An exact reproduction of the records is required, with all pictures omitted.
*** Opening of Input data ***
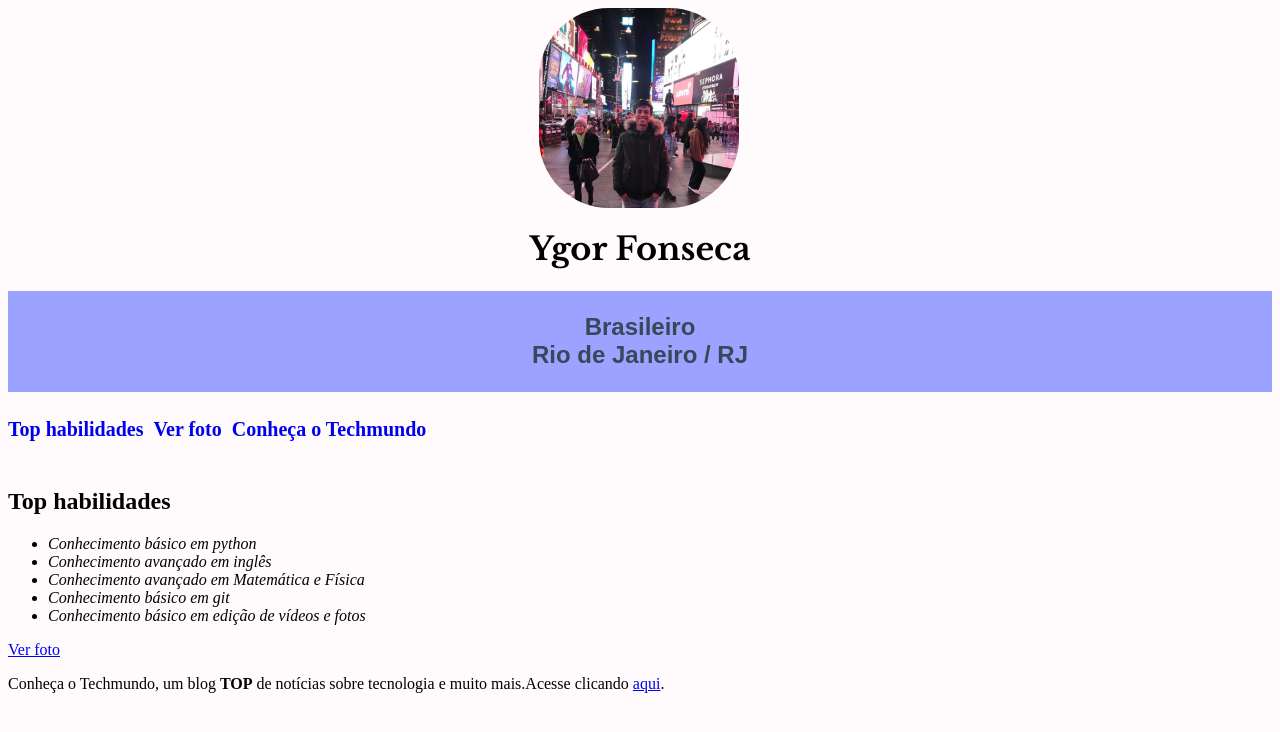
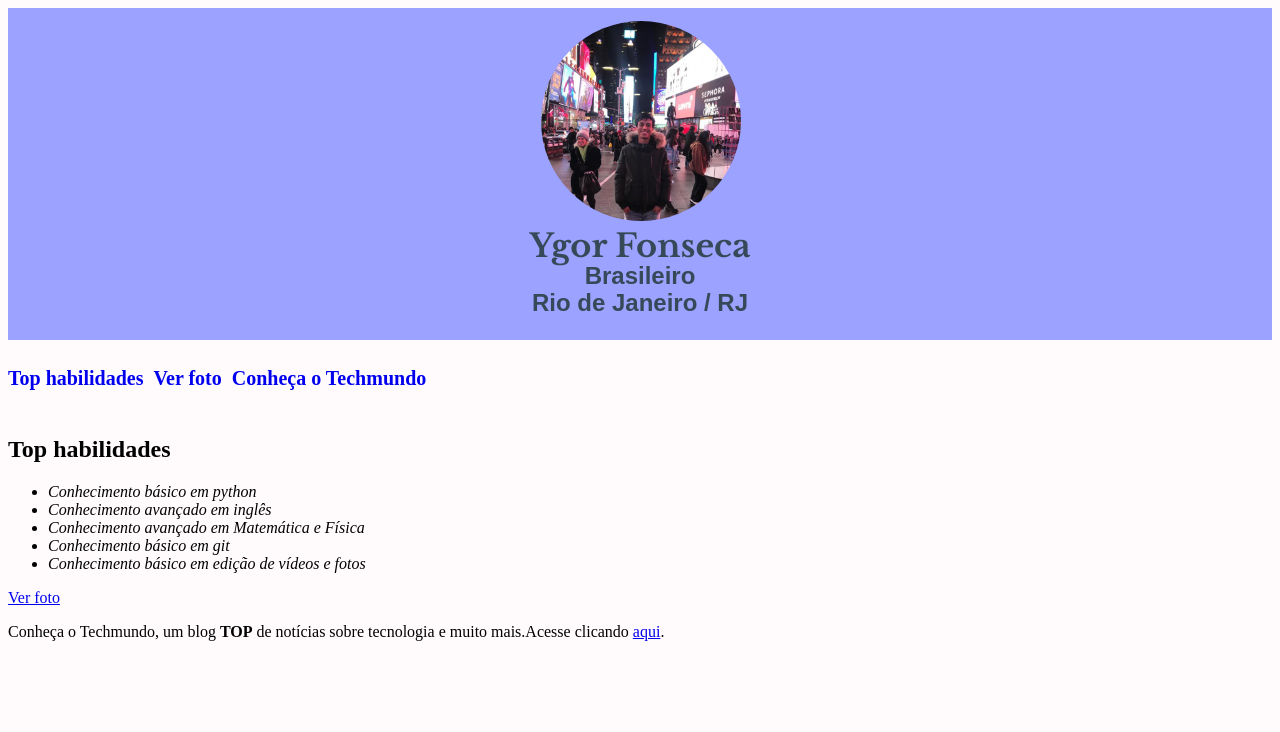
Before and after one commit to ygorvmdf/ygorvmdf.github.io, a plain HTML site: page index.html in a window 1280 px wide. Drawn offline with nearby package versions, Linux system fonts and the light colour scheme.

Commit message:
Gathering photo and name with description and make the photos border round

```diff
--- a/index.html
+++ b/index.html
@@ -23,7 +23,7 @@
                 background-color: #FFFBFC;
             }
             .photo {
-                border-radius: 35%;
+                border-radius: 50%;
                 display: flex;
                 margin-left: 42%;
             }
@@ -41,9 +41,10 @@
         </style>
 	</head>
 	<body>
-        <img class="photo" src="/ygor-manhattan.jpeg" alt="Foto Ygor em Manhattan" width="200">
-        <h1 class="name">Ygor Fonseca</h1>
+
         <div class="description">
+            <img class="photo" src="/ygor-manhattan.jpeg" alt="Foto Ygor em Manhattan" width="200">
+            <h1 class="name">Ygor Fonseca</h1>
             <h2>Brasileiro</h2>
             <h2>Rio de Janeiro / RJ</h2>
         </div>
```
*** Close of Input data ***
→ **Written response**:
Before and after one commit to ygorvmdf/ygorvmdf.github.io, a plain HTML site: page index.html in a window 1280 px wide. Drawn offline with nearby package versions, Linux system fonts and the light colour scheme.

Commit message:
Gathering photo and name with description and make the photos border round

```diff
--- a/index.html
+++ b/index.html
@@ -23,7 +23,7 @@
                 background-color: #FFFBFC;
             }
             .photo {
-                border-radius: 35%;
+                border-radius: 50%;
                 display: flex;
                 margin-left: 42%;
             }
@@ -41,9 +41,10 @@
         </style>
 	</head>
 	<body>
-        <img class="photo" src="/ygor-manhattan.jpeg" alt="Foto Ygor em Manhattan" width="200">
-        <h1 class="name">Ygor Fonseca</h1>
+
         <div class="description">
+            <img class="photo" src="/ygor-manhattan.jpeg" alt="Foto Ygor em Manhattan" width="200">
+            <h1 class="name">Ygor Fonseca</h1>
             <h2>Brasileiro</h2>
             <h2>Rio de Janeiro / RJ</h2>
         </div>
```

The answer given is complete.